The Penguins found an effective response to the Columbus forecheck in a 3-1 win Saturday in Game 5 of the teams' first-round playoff series.
In the course of what Matt Niskanen on Sunday called "our most complete game as a defensive group," the Penguins kept the Blue Jackets from setting up in their offensive zone for long stretches.
In part, that's because they fought fire with fire.
"I think they were trying to establish that, but on our end, our forecheck was much better," Niskanen said. "You saw a lot of the game we were able to establish that. They didn't have the energy in the offensive zone to forecheck because of what we were doing in the offensive zone."
And when the Blue Jackets did get possession in the neutral zone and look for the dump-ins with the puck that had led to establishing a forecheck earlier in the series, they weren't able to execute it because the Penguins quickly were headed up ice toward the Columbus end.
"We didn't have much of a forecheck," Blue Jackets coach Todd Richards said of Game 5. "That put a lot of pressure on our defense and on our goaltender.
"When we had opportunities to dump it, [they] weren't great dumps. Didn't have the speed that we needed to get in on the forecheck. [The Penguins] executed coming out of their own zone."
That could be a blueprint for the Penguins in Game 6 tonight at Nationwide Arena in Columbus, Ohio. They have a 3-2 series lead and a chance to close out the series and advance to Round 2.
Taking away the Blue Jackets' strong forecheck is a kick in the knees to them.
"It's always been a key to our game," Blue Jackets center Mark Letestu said. "It drives the energy of our team. It's something that's going to be key for us all the way through the playoffs."
The intent is to dump the puck into one of the corners, then swarm the Penguins defensemen and any backchecking forwards. That's designed not only to gain possession in the Penguins end, but also to wear down their defensemen with physical play and keep them from breaking out of that zone on a quick transition.
"It's pretty simple for us. It's how we manage the puck, getting it in -- getting it all the way in -- to their zone where you can forecheck," Richards said. "They do a good job in the neutral zone. I went back in preparing for this series ... from Jan. 1 all the way to the end of the year. There wasn't one goal that they gave up that was off of a neutral-zone transition -- at least that I saw.

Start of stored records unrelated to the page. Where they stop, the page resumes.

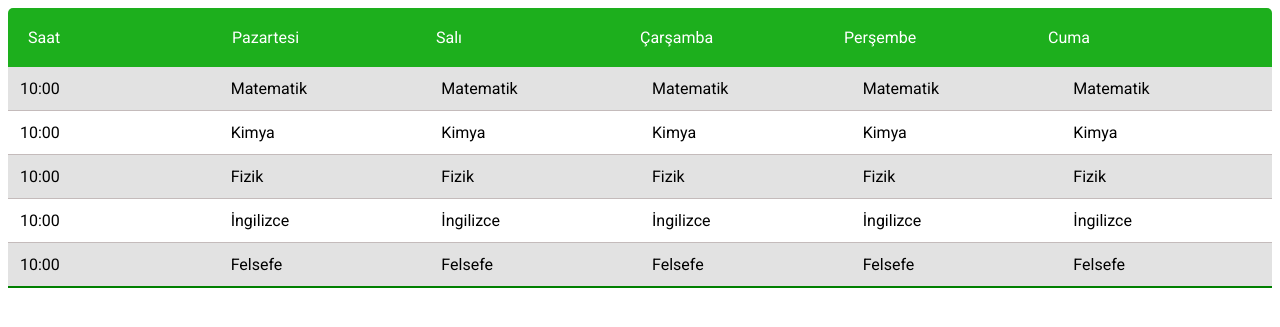
Repository: ahmetbugraozcan/css-ders-programi
Page: deneme.html
The author's editor kept a copy of each file at every save. The page is drawn from the files as they stood at one save, then again after the next save.
The browser window is 1280 px wide. The pictures show the whole page.

Above is the page before, as saved 2021-07-10 10:21:58.

After the next save:
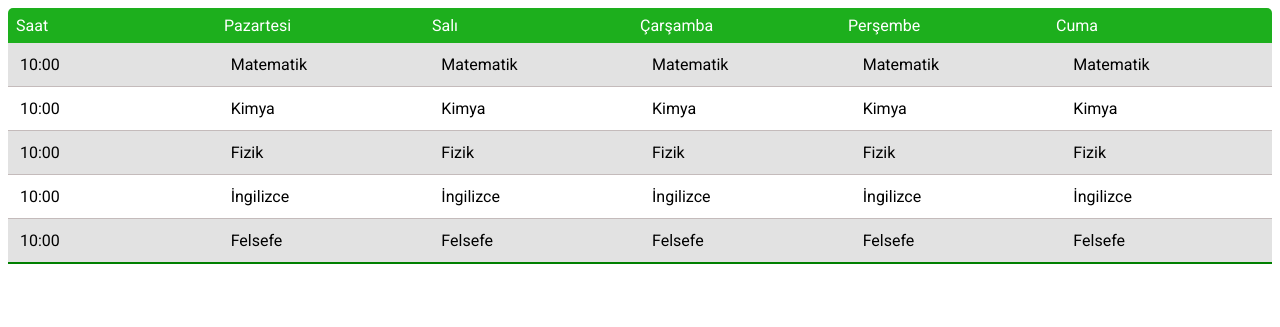
Saved 6 s later.
--- a/deneme.html
+++ b/deneme.html
@@ -23,7 +23,7 @@
         background-color: rgb(29, 175, 29);
         color: white;
         border-radius: 5px 5px 0 0;
-        padding: 20px;
+        padding: 8px;
 
     }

"Our emphasis in that position coming up the ice from our own zone, has to be getting the puck all the way into the zone. We're playing anything shorter than a 200-foot game, it favors them."
The Blue Jackets' hit count can be reflective of their forechecking success. They outhit the Penguins by a significant margin in each of the first four games of this series, running up 215 hits. In Game 5, Columbus had its smallest hit count of the series -- 37 -- three more than the Penguins had.
"It's aggressive," Letestu said of the Blue Jackets forecheck. "That's the one word we've always talked about -- being aggressive, being relentless. It all starts for us with good puck decisions -- if we can keep the puck away from the goaltender, keep the puck in the corner, get some pressure on, get some hits.
"Our focus is by the third period, hopefully, through being physical and getting those hits, the [defensemen] are going to be a little slower to go back for those pucks and maybe be under a little more pressure, make some plays quicker then they're used to making."
That's not unique in the NHL, but the Blue Jackets have an all-in philosophy.
"I think what sets these guys apart from a lot of teams we play is the depth that they have, how everyone is committed to going hard on the forecheck," Penguins forward Joe Vitale said. "Sometimes you'll play teams where maybe a couple of lines will go really hard, then a couple of lines maybe don't come at us hard -- maybe more patient, maybe the skilled, high-end guys trying to read the play.
"But these guys seem like every line is committed to dump it into the good areas and going as hard as they can. It's almost like wave after wave of forecheck. It can be frustrating."
Shelly Anderson: firstname.lastname@example.org, 412-263-1721 and Twitter @pgshelly.